WHAT NEEDS TO BE DONE:
Work through the records below, line by line, and say how many lines include "height", with nothing else.

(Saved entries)
___

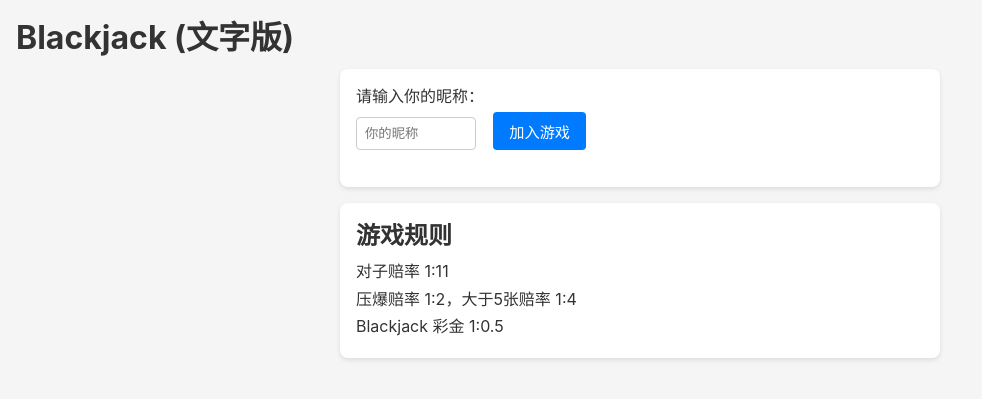
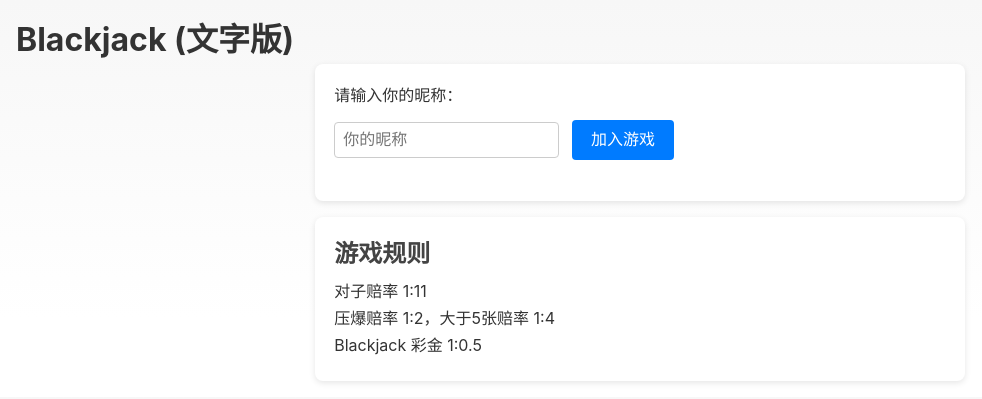
Before and after one commit to Carey8175/BlackJack, a Flask app: template templates/index.html in a window 1280 px wide. Shown: the top 399 px of the page, without its empty margins (0-982 px from the left). Run offline with Flask 3, Linux system fonts and the light colour scheme; the template is opened without the code that fills it, so the values that code supplies are empty; some libraries are stand-ins or nearby versions.

Commit message:
v2.0 图片版加入卡牌图片

```diff
--- /dev/null
+++ b/static/style.css
@@ -0,0 +1,182 @@
+/* ========== 基础排版与布局 ========== */
+* {
+  margin: 0;
+  padding: 0;
+  box-sizing: border-box;
+}
+
+/* 淡淡渐变背景，可选 */
+body {
+  font-family: -apple-system, BlinkMacSystemFont, "Segoe UI", Roboto, Arial, sans-serif;
+  background: linear-gradient(to bottom, #f7f7f7, #ffffff 80%);
+  color: #333;
+  line-height: 1.5;
+  padding: 1rem;
+}
+
+/* 容器：白色卡片风格，带阴影与圆角 */
+.container {
+  max-width: 650px;
+  margin: 0 auto 1rem auto;
+  background: #fff;
+  border-radius: 8px;
+  padding: 1.2rem;
+  box-shadow: 0 2px 6px rgba(0,0,0,0.1);
+}
+
+/* 面板与内部间距 */
+.panel {
+  margin-bottom: 1rem;
+}
+
+/* 面板标题 */
+.panel h2 {
+  margin-bottom: 0.5rem;
+  color: #444;
+}
+
+/* 按钮区：让按钮可换行 */
+.actions {
+  display: flex;
+  flex-wrap: wrap;
+  gap: 0.5rem;
+  margin-top: 0.5rem;
+}
+
+/* ========== 按钮样式 ========== */
+button {
+  cursor: pointer;
+  padding: 0.6rem 1.2rem;
+  margin: 0.3rem 0;
+  border: none;
+  border-radius: 4px;
+  background: #007BFF;
+  color: #fff;
+  transition: background 0.3s, transform 0.1s;
+  font-size: 1rem;
+  line-height: 1.3;
+}
+button:hover {
+  background: #0056b3;
+}
+button:active {
+  transform: scale(0.98);
+}
+button:disabled {
+  background: #ccc;
+  cursor: not-allowed;
+}
+
+/* ========== 输入框样式 ========== */
+input[type="text"],
+input[type="number"] {
+  padding: 0.5rem;
+  margin-right: 0.5rem;
+  margin-bottom: 0.5rem;
+  border: 1px solid #ccc;
+  border-radius: 4px;
+  font-size: 1rem;
+}
+
+/* ========== 卡牌容器 & 卡牌图片 ========== */
+.cards-container {
+  display: inline-block;
+  margin-top: 0.3rem;
+}
+.card-img {
+  width: 40px;       /* 调小卡牌宽度以适配手机 */
+  height: auto;      /* 保持比例 */
+  margin-right: 3px;
+  margin-bottom: 3px;
+  vertical-align: middle;
+  border-radius: 2px; /* 轻微圆角，可选 */
+}
+
+/* ========== gameStateArea, rules ========== */
+#gameStateArea {
+  background: #fafafa;
+  border: 1px solid #ddd;
+  padding: 0.6rem;
+  min-height: 100px;
+  margin-top: 0.5rem;
+  border-radius: 4px;
+}
+#gameStateArea ul {
+  list-style: none;
+  padding-left: 0;
+  margin-top: 0.5rem;
+}
+#gameStateArea li {
+  margin-bottom: 0.5rem;
+}
+
+/* 游戏规则区，类似容器风格 */
+.rules {
+  max-width: 650px;
+  margin: 0 auto;
+  background: #fff;
+  border-radius: 8px;
+  padding: 1.2rem;
+  box-shadow: 0 2px 6px rgba(0,0,0,0.1);
+}
+.rules h2 {
+  margin-bottom: 0.5rem;
+  color: #444;
+}
+.rules div {
+  margin: 0.3rem 0;
+  line-height: 1.4;
+}
+
+/* 小标题或段落间的留白 */
+.rules p, .panel p {
+  margin-bottom: 0.5rem;
+}
+
+/* ========== 移动端适配 ========== */
+@media (max-width: 480px) {
+  body {
+    padding: 0.5rem;
+  }
+  .container, .rules {
+    padding: 0.8rem;
+  }
+  input[type="number"], input[type="text"] {
+    width: 100%;
+    margin-right: 0;
+  }
+  button {
+    width: 100%;
+    margin: 0.2rem 0;
+  }
+  .actions {
+    gap: 0.4rem;
+  }
+  .card-img {
+    width: 36px; /* 在更小屏幕再缩一点 */
+  }
+}
+
+.bet-row {
+  display: flex;            /* 让其成为flex容器 */
+  flex-wrap: wrap;          /* 小屏可自动换行 */
+  gap: 0.5rem;              /* 元素之间的空隙 */
+  align-items: center;      /* 垂直居中对齐 */
+  margin-bottom: 0.5rem;    /* 与下方区域留点间距 */
+}
+
+.bet-row label {
+  white-space: nowrap;      /* 避免标签换行 */
+  font-weight: 500;         /* 标签稍微醒目些，可选 */
+}
+
+.bet-row input {
+  width: 80px;              /* 控制输入框宽度 */
+  flex: 0 0 auto;           /* 不要它自动伸缩 */
+  margin-right: 0.3rem;     /* 标签和输入之间的小留白 */
+}
+
+.bet-row button {
+  padding: 0.5rem 1rem;
+  /* 你已有的按钮样式即可，这里可再加点细节 */
+}
--- a/templates/index.html
+++ b/templates/index.html
@@ -32,13 +32,16 @@
       <hr />
       <h2>玩家操作</h2>
 
-      <div style="margin-bottom: 0.5rem;">
+      <div class="bet-row">
         <label>普通下注金额:</label>
         <input type="number" id="betAmount" />
+
         <label>压爆:</label>
         <input type="number" id="sideBetBao" />
+
         <label>压对:</label>
         <input type="number" id="sideBetDui" />
+
         <button id="btnBet">下注</button>
       </div>
 
--- a/templates/style.css
+++ /dev/null
@@ -1,122 +0,0 @@
-/* ========== 全局重置 & 基本排版 ========== */
-* {
-  margin: 0;
-  padding: 0;
-  box-sizing: border-box;
-}
-
-body {
-  font-family: -apple-system, BlinkMacSystemFont, "Segoe UI", Roboto, Helvetica, Arial, sans-serif;
-  background: #f5f5f5;
-  color: #333;
-  line-height: 1.4;
-  padding: 1rem;
-}
-
-h1, h2, h3 {
-  margin-bottom: 0.5rem;
-}
-
-/* ========== 容器布局 ========== */
-.container {
-  max-width: 600px;
-  margin: 0 auto;
-  background: #fff;
-  border-radius: 8px;
-  padding: 1rem;
-  box-shadow: 0 2px 5px rgba(0,0,0,0.1);
-  margin-bottom: 1rem;
-}
-
-.panel {
-  margin-bottom: 1rem;
-}
-
-.panel h2 {
-  margin-bottom: 0.5rem;
-}
-
-/* ========== 输入框 & 按钮基础 ========== */
-input[type="text"],
-input[type="number"] {
-  padding: 0.5rem;
-  margin-right: 0.5rem;
-  border: 1px solid #ccc;
-  border-radius: 4px;
-  width: 120px;
-  max-width: 100%;
-}
-
-button {
-  cursor: pointer;
-  padding: 0.5rem 1rem;
-  margin: 0.3rem;
-  border: none;
-  border-radius: 4px;
-  background: #007BFF;
-  color: #fff;
-  font-size: 0.95rem;
-  transition: background 0.3s;
-}
-
-button:hover {
-  background: #0056b3;
-}
-
-button:disabled {
-  background: #ccc;
-  cursor: not-allowed;
-}
-
-/* ========== 操作按钮分行布局 ========== */
-.actions {
-  display: flex;
-  flex-wrap: wrap;
-  gap: 0.5rem;
-  margin-top: 0.5rem;
-}
-
-.actions button {
-  flex: 1 1 100px;
-  /* 让每个按钮在手机上能并排或自动折行 */
-}
-
-/* ========== gameStateArea ========== */
-#gameStateArea {
-  background: #fafafa;
-  border: 1px solid #ddd;
-  padding: 0.5rem;
-  min-height: 100px;
-  margin-top: 0.5rem;
-  border-radius: 4px;
-}
-
-/* ========== 游戏规则区 ========== */
-.rules {
-  max-width: 600px;
-  margin: 0 auto;
-  background: #fff;
-  border-radius: 8px;
-  padding: 1rem;
-  box-shadow: 0 2px 5px rgba(0,0,0,0.1);
-}
-
-.rules h2 {
-  margin-bottom: 0.5rem;
-}
-
-.rules div {
-  margin: 0.3rem 0;
-}
-
-/* ========== 小屏自适应 ========== */
-@media (max-width: 480px) {
-  input[type="text"],
-  input[type="number"] {
-    width: 100%;
-    margin: 0.2rem 0;
-  }
-  button {
-    margin: 0.2rem 0;
-  }
-}
```
Also changed, not shown: static/main.js (+101 -67 lines).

___

WRITTEN REPLY:
7